By Kevin Deutsch
The former principal of Somerset Parkland Academy has been charged with multiple crimes in the guns scandal that roiled the school earlier this year.
Geyler Castro, who administrators reassigned from her position in August, illegally brought two guns and ammunition magazines into the school on June 2, then lied to investigators about the crime, court records allege.
Castro, 39, failed to tell Broward Sheriff’s Office deputies she brought the guns and ammo onto school grounds.
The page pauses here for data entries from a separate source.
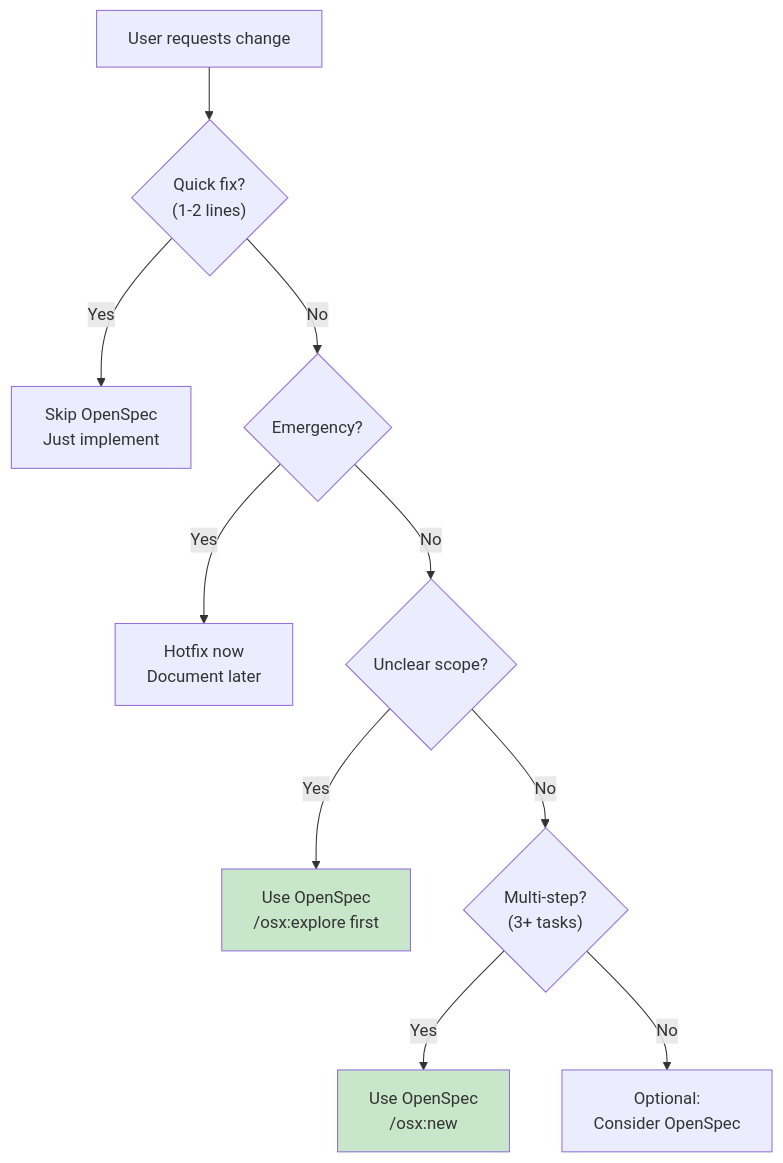
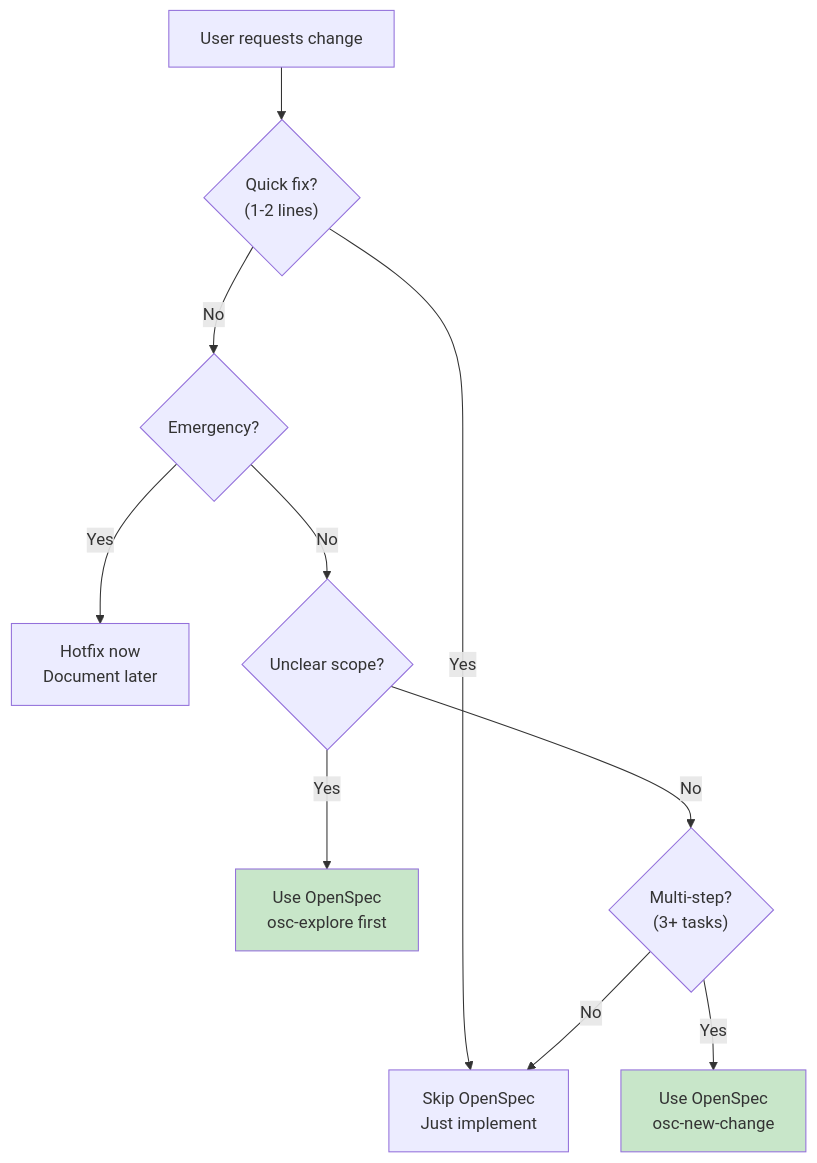
Before and after one commit to amauryconstant/openspec-extended: the third of 3 diagrams in resources/opencode/skills/osx-concepts/SKILL.md, drawn with Mermaid. The commit also changed other lines of this file and 15 other files, not shown here.

````diff
--- a/resources/opencode/skills/osx-concepts/SKILL.md
+++ b/resources/opencode/skills/osx-concepts/SKILL.md
@@ -241,31 +222,29 @@
 ```mermaid
 graph TB
     start["User requests change"]
-    
-    q1{"Quick fix?<br/>(1-2 lines)"}
-    skip1["Skip OpenSpec<br/>Just implement"]
-    
+
+    q1{"Quick fix?<br>(1-2 lines)"}
+    skip1["Skip OpenSpec<br>Just implement"]
+
     q2{"Emergency?"}
-    skip2["Hotfix now<br/>Document later"]
-    
+    skip2["Hotfix now<br>Document later"]
+
     q3{"Unclear scope?"}
-    use1["Use OpenSpec<br/>/osx:explore first"]
-    
-    q4{"Multi-step?<br/>(3+ tasks)"}
-    use2["Use OpenSpec<br/>/osx:new"]
-    
-    optional["Optional:<br/>Consider OpenSpec"]
-    
+    use1["Use OpenSpec<br>osc-explore first"]
+
+    q4{"Multi-step?<br>(3+ tasks)"}
+    use2["Use OpenSpec<br>osc-new-change"]
+
     start --> q1
     q1 -->|"Yes"| skip1
     q1 -->|"No"| q2
     q2 -->|"Yes"| skip2
     q2 -->|"No"| q3
     q3 -->|"Yes"| use1
     q3 -->|"No"| q4
     q4 -->|"Yes"| use2
-    q4 -->|"No"| optional
-    
+    q4 -->|"No"| skip1
+
     style use1 fill:#c8e6c9
     style use2 fill:#c8e6c9
 ```
````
Instead, the educator told deputies it must have been the school staff members who unloaded her car who mistakenly brought the items inside.
Bringing guns illegally onto school grounds is a felony-level crime under state law.
After reviewing nearly three weeks of surveillance video, “detectives could not locate anyone besides Castro entering or exiting her vehicle” in the school parking lot, according to an arrest affidavit filed by the Broward County State Attorney’s office on Sept. 7.
Castro, of Miramar, is charged with two counts of possessing a firearm on school property and one count of culpable negligence.
The educator has a legal concealed carry permit, which automatically reduces the possession charges from felonies to misdemeanors, according to the affidavit.
Castro has pleaded not guilty to the charges.
The morning of the crime, the two firearms were concealed in a pouch-type bag and discovered by the school’s activities director, Kaitlene Alonso, inside school conference room 100C at the academy at 8401 N. University Dr.
The weapons were a black Beretta 380 Cal semi-automatic pistol and a silver Jimenez Arms 380 Cal semi-automatic pistol. Two loaded ammunition magazines were also found.
“There was no lock on the pouch and no trigger lock on the firearms,” detectives wrote in the arrest affidavit. “The firearms were easily reached and accessed by entering an unlocked door and unzipping the zipper on the pouch.”
Broward Sheriff’s Office Deputy Krizia Somaza, the school resource officer at Somerset Parkland Academy, spoke with multiple school staff members, administrators, and Castro, “who advised that one of the firearms belonged to her and the other one was her father’s, Gil Suarez.”
Gil Suarez is the ex-husband of Odalys Suarez, a school staff member who was also working at the school that day, records show.
Castro told Somaza she had “put both firearms in her vehicle and was trying to take them to the post office to be secured in a safety box.”
“She had boxes in her vehicle with graduation supplies, which different staff members helped unload from her vehicle,” an incident report states. “Mrs. Castro is unsure if a staff member accidentally brought the firearm(s) into the school in a box while unloading the graduation supplies.”
According to the arrest affidavit, Castro “spontaneously admitted the firearms were hers.”
She told Somaza she “had her father’s firearm[s] for a couple of years and claimed she put the firearms in her vehicle to bring them to the post office to put in a ‘safety deposit box.’
“Castro does not remember when she put the firearms in her vehicle and did not know how they got inside the school,” investigators wrote after speaking with the then-principal.
Castro was issued a criminal summons in the case on Sept. 12, court records show. A criminal summons has the same legal function as an arrest.
The guns case has had an impact well beyond school grounds.
Eleven days after the firearms were found, Broward Sheriff Gregory Tony fired Captain Craig Calavetta, the BSO Parkland District Chief, saying Calavetta had “deliberately” provided “false information to administration.”
Tony did not say whether the false information concerned the firearms investigation at the school.
Documents filed in Castro’s case to this point do not shed any additional light on Calavetta’s actions during the investigation.
- Kevin Deutsch is an award-winning crime journalist and author. A graduate of Florida International University, Kevin has worked on staff at The Miami Herald, New York Daily News, and The Palm Beach Post.